Larry Craig

Police tape reveals officer thought Craig was lying, but senator's answers remain consistent

The undercover officer who arrested Sen. Larry Craig in an airport men's room never accepted Craig's claim of innocence in an interrogation immediately after the arrest.

But at least one expert in these matters said Craig's answers were detailed and consistent — two indicators that they could be true.

In a taped interview lasting less than 10 minutes, Minneapolis-St. Paul International Airport Police Sgt. Dave Karsnia repeatedly accused Craig of lying about what he did and intended to do in that men's room June 11.

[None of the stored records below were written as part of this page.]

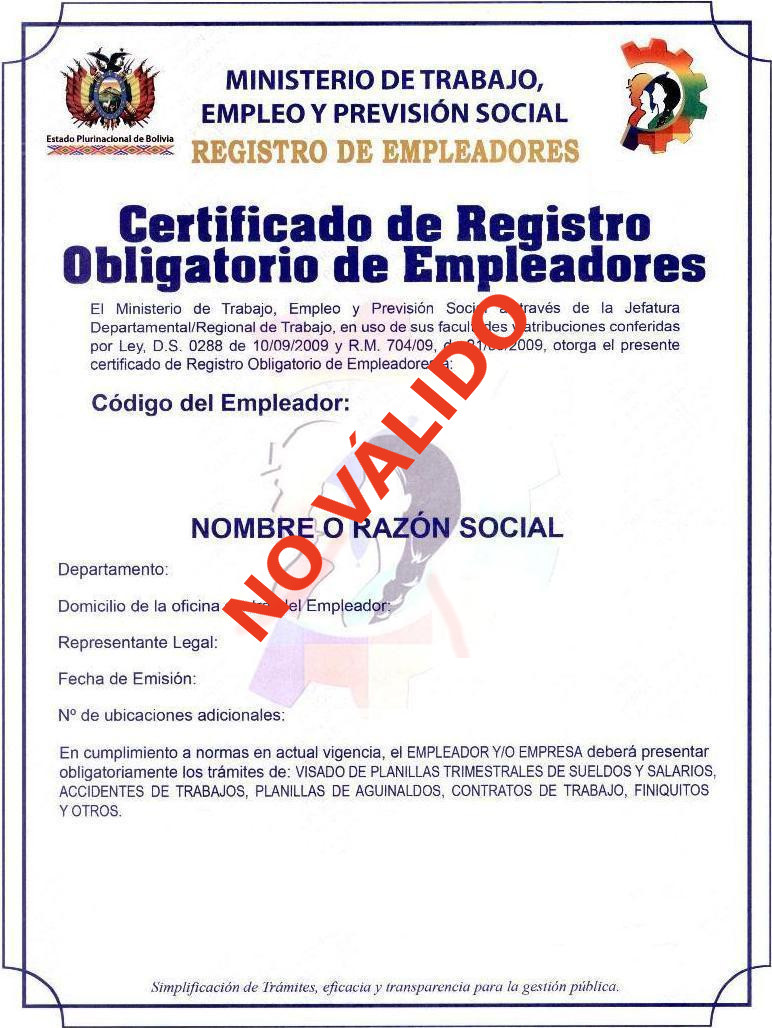
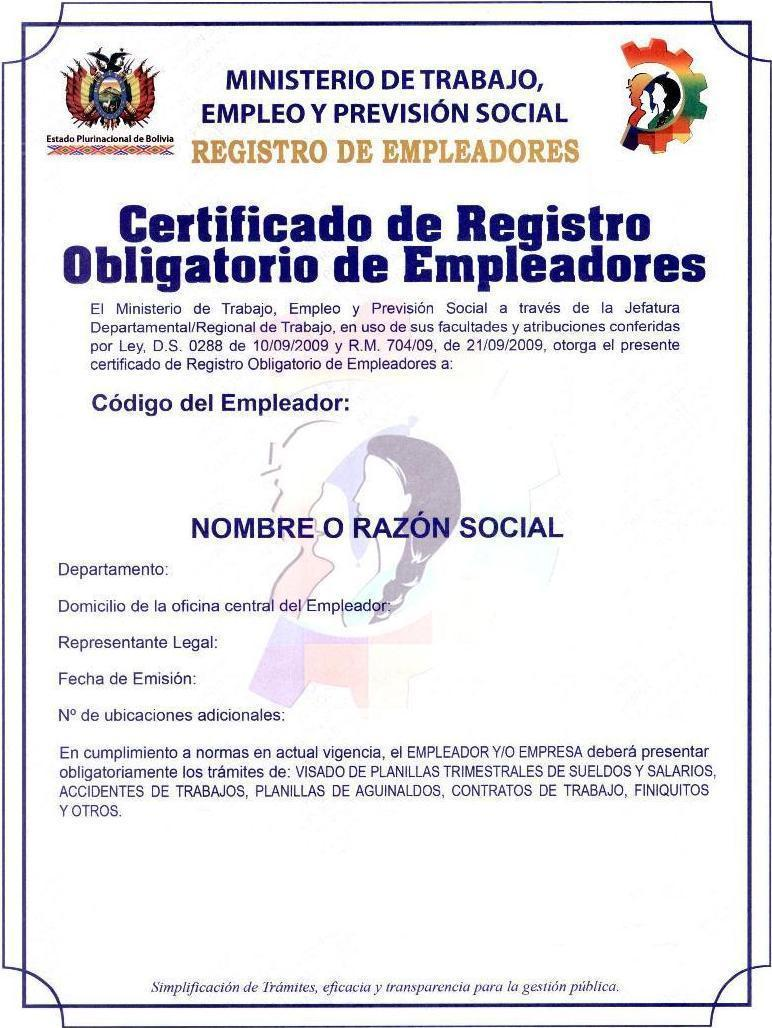
correcciones en roe

Changed region(s): [[0.4041, 0.2802, 0.6839, 0.5292], [0.2798, 0.4981, 0.4352, 0.6226]]

diff --git a/src/main/java/bo/gob/mintrabajo/ovt/bean/EscritorioBean.java b/src/main/java/bo/gob/mintrabajo/ovt/bean/EscritorioBean.java
@@ -250,14 +250,14 @@ public class EscritorioBean {
                 Calendar cal = Calendar.getInstance();
                 cal.setTime(docPlanilla.getFechaOperacion());
                 parametros.put("diaDeposito", cal.get(Calendar.DAY_OF_MONTH));
-                int mes1=Integer.valueOf(cal.get(Calendar.MONTH));
-                parametros.put("mesDeposito", mes1+1);
+                int mes1 = Integer.valueOf(cal.get(Calendar.MONTH));
+                parametros.put("mesDeposito", mes1 + 1);
                 parametros.put("anioDeposito", cal.get(Calendar.YEAR));
                 cal = Calendar.getInstance();
                 cal.setTime(docDocumento.getFechaDocumento());
                 parametros.put("diaFechaPresentacion", cal.get(Calendar.DAY_OF_MONTH));
-                int mes2=Integer.valueOf(cal.get(Calendar.MONTH));
-                parametros.put("mesFechaPresentacion", mes2+1);
+                int mes2 = Integer.valueOf(cal.get(Calendar.MONTH));
+                parametros.put("mesFechaPresentacion", mes2 + 1);
                 parametros.put("anioFechaPresentacion", cal.get(Calendar.YEAR));
                 parametros.put("montoDeposito", docPlanilla.getMontoOperacion());
                 parametros.put("nroComprobante", docPlanilla.getNumOperacion());
@@ -273,7 +273,7 @@ public class EscritorioBean {
                 parametros.put("escudoBolivia", servletContext.getRealPath("/") + "/images/escudo.jpg");
                 parametros.put("logo", servletContext.getRealPath("/") + "/images/logoMIN.jpg");
 
-                String nombrePdf = codDocumento+"-".concat(Util.encriptaMD5(String.valueOf(idUsuarioEmpleador).concat(String.valueOf(idPersonaPorDocumento)))) + ".pdf";
+                String nombrePdf = codDocumento + "-".concat(Util.encriptaMD5(String.valueOf(idUsuarioEmpleador).concat(String.valueOf(idPersonaPorDocumento)))) + ".pdf";
 
                 redirecionarReporte(iDocumentoService.generateReport(nombrePdf, "/reportes/formularioLC1010V1.jasper", parametros));
                 verificaReporte = true;
@@ -299,9 +299,13 @@ public class EscritorioBean {
             parametros.put("repLegal", vperPersona.getRlNombre());
             parametros.put("fechaEmision", (new SimpleDateFormat("dd/MM/yyyy")).format(new Date()));
             parametros.put("nroUbicaciones", vperPersona.getNroOtro());
+            if (esInterno) {
+                parametros.put("roe", servletContext.getRealPath("/") + "/images/roe.jpg");
+            } else {
+                parametros.put("roe", servletContext.getRealPath("/") + "/images/roeInvalido.jpg");
+            }
+            //parametros.put("roe", servletContext.getRealPath("/") + "/images/roe.jpg");
 
-
-            parametros.put("roe", servletContext.getRealPath("/") + "/images/roe.jpg");
 
             try {
                 String nombrePdf = codDocumento.concat(Util.encriptaMD5(String.valueOf(idUsuarioEmpleador).concat(String.valueOf(idPersonaPorDocumento)))) + ".pdf";
@@ -356,8 +360,8 @@ public class EscritorioBean {
                 Calendar cal = Calendar.getInstance();
                 cal.setTime(docDocumento.getFechaDocumento());
                 parametros.put("diaFechaPresentacion", cal.get(Calendar.DAY_OF_MONTH));
-                int mes1=Integer.valueOf(cal.get(Calendar.MONTH));
-                parametros.put("mesFechaPresentacion", mes1+1);
+                int mes1 = Integer.valueOf(cal.get(Calendar.MONTH));
+                parametros.put("mesFechaPresentacion", mes1 + 1);
                 parametros.put("anioFechaPresentacion", cal.get(Calendar.YEAR));
                 parametros.put("nombreEmpleador", vperPersona.getRlNombre());
                 parametros.put("nroDocumento", vperPersona.getRlNroIdentidad());
@@ -385,7 +389,7 @@ public class EscritorioBean {
                     parametros.put("bajaSeguroLargoPlazo", "");
                 }
                 parametros.put("nombreFuncionario", docGenerico.getCadena10());
-                String nombrePdf = codDocumento+"-".concat(Util.encriptaMD5(String.valueOf(idUsuarioEmpleador).concat(String.valueOf(idPersonaPorDocumento)))) + ".pdf";
+                String nombrePdf = codDocumento + "-".concat(Util.encriptaMD5(String.valueOf(idUsuarioEmpleador).concat(String.valueOf(idPersonaPorDocumento)))) + ".pdf";
                 redirecionarReporte(iDocumentoService.generateReport(nombrePdf, "/reportes/roe012.jasper", parametros));
                 verificaReporte = true;
             } catch (Exception e) {
@@ -419,8 +423,8 @@ public class EscritorioBean {
                 Calendar cal = Calendar.getInstance();
                 cal.setTime(docDocumento.getFechaDocumento());
                 parametros.put("diaFechaPresentacion", cal.get(Calendar.DAY_OF_MONTH));
-                int mes1=Integer.valueOf(cal.get(Calendar.MONTH));
-                parametros.put("mesFechaPresentacion", mes1+1);
+                int mes1 = Integer.valueOf(cal.get(Calendar.MONTH));
+                parametros.put("mesFechaPresentacion", mes1 + 1);
                 parametros.put("anioFechaPresentacion", cal.get(Calendar.YEAR));
                 parametros.put("nombreEmpleador", vperPersona.getRlNombre());
                 parametros.put("nroDocumento", vperPersona.getRlNroIdentidad());
@@ -439,7 +443,7 @@ public class EscritorioBean {
                 String cadena4 = docGenerico.getValor01() != null ? (df.format(docGenerico.getValor01())) : "SIN MOVIMIENTO";
                 parametros.put("cadena4", cadena4);
 
-                String nombrePdf = codDocumento+"-".concat(Util.encriptaMD5(String.valueOf(idUsuarioEmpleador).concat(String.valueOf(idPersonaPorDocumento)))) + ".pdf";
+                String nombrePdf = codDocumento + "-".concat(Util.encriptaMD5(String.valueOf(idUsuarioEmpleador).concat(String.valueOf(idPersonaPorDocumento)))) + ".pdf";
                 redirecionarReporte(iDocumentoService.generateReport(nombrePdf, "/reportes/roe013.jasper", parametros));
                 verificaReporte = true;
             } catch (Exception e) {
@@ -495,15 +499,15 @@ public class EscritorioBean {
                 Calendar cal = Calendar.getInstance();
                 cal.setTime(docPlanilla.getFechaOperacion());
                 parametros.put("diaDeposito", cal.get(Calendar.DAY_OF_MONTH));
-                int mes1=Integer.valueOf(cal.get(Calendar.MONTH));
-                parametros.put("mesDeposito", mes1+1);
+                int mes1 = Integer.valueOf(cal.get(Calendar.MONTH));
+                parametros.put("mesDeposito", mes1 + 1);
                 parametros.put("anioDeposito", cal.get(Calendar.YEAR));
                 cal = Calendar.getInstance();
                 cal.setTime(docDocumento.getFechaDocumento());
                 parametros.put("diaFechaPresentacion", cal.get(Calendar.DAY_OF_MONTH));
 //                cal.add(Calendar.MONTH, 1);
-                int mes2=Integer.valueOf(cal.get(Calendar.MONTH));
-                parametros.put("mesFechaPresentacion", mes2+1);
+                int mes2 = Integer.valueOf(cal.get(Calendar.MONTH));
+                parametros.put("mesFechaPresentacion", mes2 + 1);
                 parametros.put("anioFechaPresentacion", cal.get(Calendar.YEAR));
                 parametros.put("montoDeposito", docPlanilla.getMontoOperacion());
                 parametros.put("nroComprobante", docPlanilla.getNumOperacion());
@@ -516,7 +520,7 @@ public class EscritorioBean {
                 parametros.put("escudoBolivia", servletContext.getRealPath("/") + "/images/escudo.jpg");
                 parametros.put("logo", servletContext.getRealPath("/") + "/images/logoMIN.jpg");
 
-                String nombrePdf = codDocumento+"-".concat(Util.encriptaMD5(String.valueOf(idUsuarioEmpleador).concat(String.valueOf(idPersonaPorDocumento)))) + ".pdf";
+                String nombrePdf = codDocumento + "-".concat(Util.encriptaMD5(String.valueOf(idUsuarioEmpleador).concat(String.valueOf(idPersonaPorDocumento)))) + ".pdf";
 
                 redirecionarReporte(iDocumentoService.generateReport(nombrePdf, "/reportes/formularioLC2010V1.jasper", parametros));
                 verificaReporte = true;
@@ -534,86 +538,87 @@ public class EscritorioBean {
 
 
     /**
-     *  Genera un nombre para archivo PDF.
-     *  Este nombre esta compuesto del nombreRazonSocial, la fecha
-     *  y un randomico de dos dígitos.
+     * Genera un nombre para archivo PDF.
+     * Este nombre esta compuesto del nombreRazonSocial, la fecha
+     * y un randomico de dos dígitos.
      */
-    static String generarNombreReporte(String nombreRazonSocial){
-        String nombreArchivo="";
-        SimpleDateFormat sdf=new SimpleDateFormat("ddMMyyyyHHmmss");
-        Date fecha=new Date();
-        Random num=new Random();
-        String nu=String.valueOf(num.nextInt(2));
-        nombreArchivo=sdf.format(fecha).toString()+nu;
-        nombreArchivo="declaracionJurada-"+nombreRazonSocial+nombreArchivo+".pdf";
+    static String generarNombreReporte(String nombreRazonSocial) {
+        String nombreArchivo = "";
+        SimpleDateFormat sdf = new SimpleDateFormat("ddMMyyyyHHmmss");
+        Date fecha = new Date();
+        Random num = new Random();
+        String nu = String.valueOf(num.nextInt(2));
+        nombreArchivo = sdf.format(fecha).toString() + nu;
+        nombreArchivo = "declaracionJurada-" + nombreRazonSocial + nombreArchivo + ".pdf";
         return nombreArchivo;
     }
+
     /*
     *  GENERA EL REPORTE DE LA DECLARACION JURADA
      */
-    public void generarReporte(){
+    public void generarReporte() {
 
 
-        ServletContext servletContext=(ServletContext)FacesContext.getCurrentInstance().getExternalContext().getContext();
-        String rutaWebApp=servletContext.getRealPath("/");
+        ServletContext servletContext = (ServletContext) FacesContext.getCurrentInstance().getExternalContext().getContext();
+        String rutaWebApp = servletContext.getRealPath("/");
 
-        String jrxmlFileName=rutaWebApp+"/reportes/declaracionJurada.jrxml";
-        String jasperFileName=rutaWebApp+"/reportes/declaracionJurada.jasper";
-        String pdfFileName="";
+        String jrxmlFileName = rutaWebApp + "/reportes/declaracionJurada.jrxml";
+        String jasperFileName = rutaWebApp + "/reportes/declaracionJurada.jasper";
+        String pdfFileName = "";
 
-        String dbUrl="jdbc:oracle:thin:@192.168.50.7:1521:desa";
-        String dbDriver="oracle.jdbc.driver.OracleDriver";
-        String dbUname="ovt";
-        String dbPwd="prueba";
+        String dbUrl = "jdbc:oracle:thin:@192.168.50.7:1521:desa";
+        String dbDriver = "oracle.jdbc.driver.OracleDriver";
+        String dbUname = "ovt";
+        String dbPwd = "prueba";
 
-        Connection conn=null;
+        Connection conn = null;
 
 
-        String idPersona=(String)session.getAttribute("idEmpleador");
-        PerPersona p=iPersonaService.findById(idPersona);
-        pdfFileName=generarNombreReporte(p.getNombreRazonSocial());
+        String idPersona = (String) session.getAttribute("idEmpleador");
+        PerPersona p = iPersonaService.findById(idPersona);
+        pdfFileName = generarNombreReporte(p.getNombreRazonSocial());
 
-        try{
+        try {
             Class.forName(dbDriver);
-        }catch(ClassNotFoundException e){
+        } catch (ClassNotFoundException e) {
             logger.error("ORACLE JDBC Driver no encontrado");
         }
 
-        try{
+        try {
             //conn= DriverManager.getConnection(dbUrl, dbUname, dbPwd);
-            conn=Util.obtenerDatasource().getConnection();
-        }catch (SQLException e){
-            logger.error("Error de conexion "+e.getMessage());
+            conn = Util.obtenerDatasource().getConnection();
+        } catch (SQLException e) {
+            logger.error("Error de conexion " + e.getMessage());
         }
 
-        try{
-            String rutaEscudoIzquierda=rutaWebApp+"/images/escudo.jpg";
-            String rutaEscudoDerecha=rutaWebApp+"/images/escudo.jpg";
+        try {
+            String rutaEscudoIzquierda = rutaWebApp + "/images/escudo.jpg";
+            String rutaEscudoDerecha = rutaWebApp + "/images/escudo.jpg";
             // Paramatros para el reporte
-            HashMap hm=new HashMap();
-            hm.put("idPersona",idPersona);
+            HashMap hm = new HashMap();
+            hm.put("idPersona", idPersona);
 
-            hm.put("escudoIzquierda",rutaEscudoIzquierda);
-            hm.put("escudoDerecha",rutaEscudoDerecha);
+            hm.put("escudoIzquierda", rutaEscudoIzquierda);
+            hm.put("escudoDerecha", rutaEscudoDerecha);
 
-            long nroUnidades=0;
-            if(iUnidadService.buscarPorPersona(idPersona)!=null){
-                nroUnidades= iUnidadService.buscarPorPersona(idPersona).size();
+            long nroUnidades = 0;
+            if (iUnidadService.buscarPorPersona(idPersona) != null) {
+                nroUnidades = iUnidadService.buscarPorPersona(idPersona).size();
             }
-            hm.put("nro_unidades",nroUnidades);
+            hm.put("nro_unidades", nroUnidades);
 
 
             JasperCompileManager.compileReportToFile(jrxmlFileName, jasperFileName);
 
-            String rutaPdf="/reportes/temp/"+pdfFileName;
-            String nombrePdf=rutaWebApp+rutaPdf;
+            String rutaPdf = "/reportes/temp/" + pdfFileName;
+            String nombrePdf = rutaWebApp + rutaPdf;
 
-            JasperPrint jprint=(JasperPrint) JasperFillManager.fillReport(jasperFileName, hm, conn);
+            JasperPrint jprint = (JasperPrint) JasperFillManager.fillReport(jasperFileName, hm, conn);
             JasperExportManager.exportReportToPdfFile(jprint, nombrePdf);
 
             redirecionarReporte(nombrePdf);
 
-        }catch (Exception ex){
+        } catch (Exception ex) {
             logger.error("====>>>> Error al exportar el reporte a PDF <<<<<=====");
             logger.error(ex.getMessage());
             ex.printStackTrace();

"I guess I'm gonna say I'm just disappointed in you, sir. I just really am. I expect this from the guy that we get out of the hood. I mean, people vote for you," Karsnia said in the tape and transcript of the interview, released Thursday by the police.

"I don't disrespect you, but I'm disrespected right now, and I'm not trying to act like I have all kinds of power or anything, but you're sitting here lying to a police officer," he said.

Early in the interview, Karsnia offered Craig a choice: Plead guilty to a charge where "you won't have to explain anything," or go to court. Craig pleaded guilty to disorderly conduct — without consulting a lawyer, he said — and a charge of "interfering with privacy" was dropped.

The interrogation was at times combative. Karsnia called Craig "sir" or "senator" but raised his voice at times. Craig did not but said the police "shouldn't be out to entrap people."

"You solicited me," Craig said.

The audiotape captivated television and radio news Thursday afternoon, and most stations discussed it with analysts.

CNN's legal specialist said he wasn't sure what difference the tape would make to Craig's legal or political state, since Craig already has pleaded guilty to disorderly conduct.

"The good news for Larry Craig is, I don't think there's anything in this tape that makes the situation worse," Jeffrey Toobin said. "The bad news is, his situation is terminal anyway. So, this really just doesn't make any difference."

The interview heats up

One major dispute was whether Craig reached into Karsnia's stall with his left hand — with gold wedding band — or his right hand, which would have been closer. The police report said hand motions are part of the signals men send to each other if they want to have a sexual encounter.

"OK. Then it was your left hand," Karsnia said. "I saw it with my own eyes."

"All right," Craig responded, "you saw something that didn't happen."

"Embarrassing, embarrassing," Karsnia said. "No wonder we're going down the tubes."

Craig said their feet touched, but accidentally, and that he reached down to grab a piece of paper — not to send a signal that he wanted sex.

"So I go into the bathroom here as I normally do. I'm a commuter here, too," Craig said.

"Your foot came toward mine, mine came toward yours. Was that natural? I don't know," Craig said. "Did we bump? Yes. I think we did. You said so. I don't disagree with that."

Craig said he hesitated outside Karsnia's stall while he waited for another to open up. In the police report, the officer had written that Craig watched him through the crack for two minutes.

Signs of veracity

But Craig's details — that he spread his legs to keep his suit pants from sagging to the floor, for example — can be a sign of veracity, said Michael J. Perrotti, a Yorba Linda, Calif., psychologist who works as an expert witness.

If Craig was there to solicit anonymous sex, though, that's compulsive behavior, Perrotti said. That makes it harder to interpret Craig's comments in the interview.

Craig said he travels through the airport "almost weekly" and visits the bathroom often, but not for what the officer accused him of. That admission — that he frequents a bathroom apparently frequented by "cruisers" — is not something a guilty person would be expected to say, Perrotti said.

But Craig's persistent denials sound more defensive, he said.

"I don't, ah, I am not gay," Craig said. "I don't do these kinds of things."

"It doesn't matter," Karsnia said. "I don't care about sexual preference or anything like that. Here's your stuff back, sir. Um, I don't care about sexual preference."

Gregory Hahn: 377-6425. Staff writer Bill Roberts contributed to this report.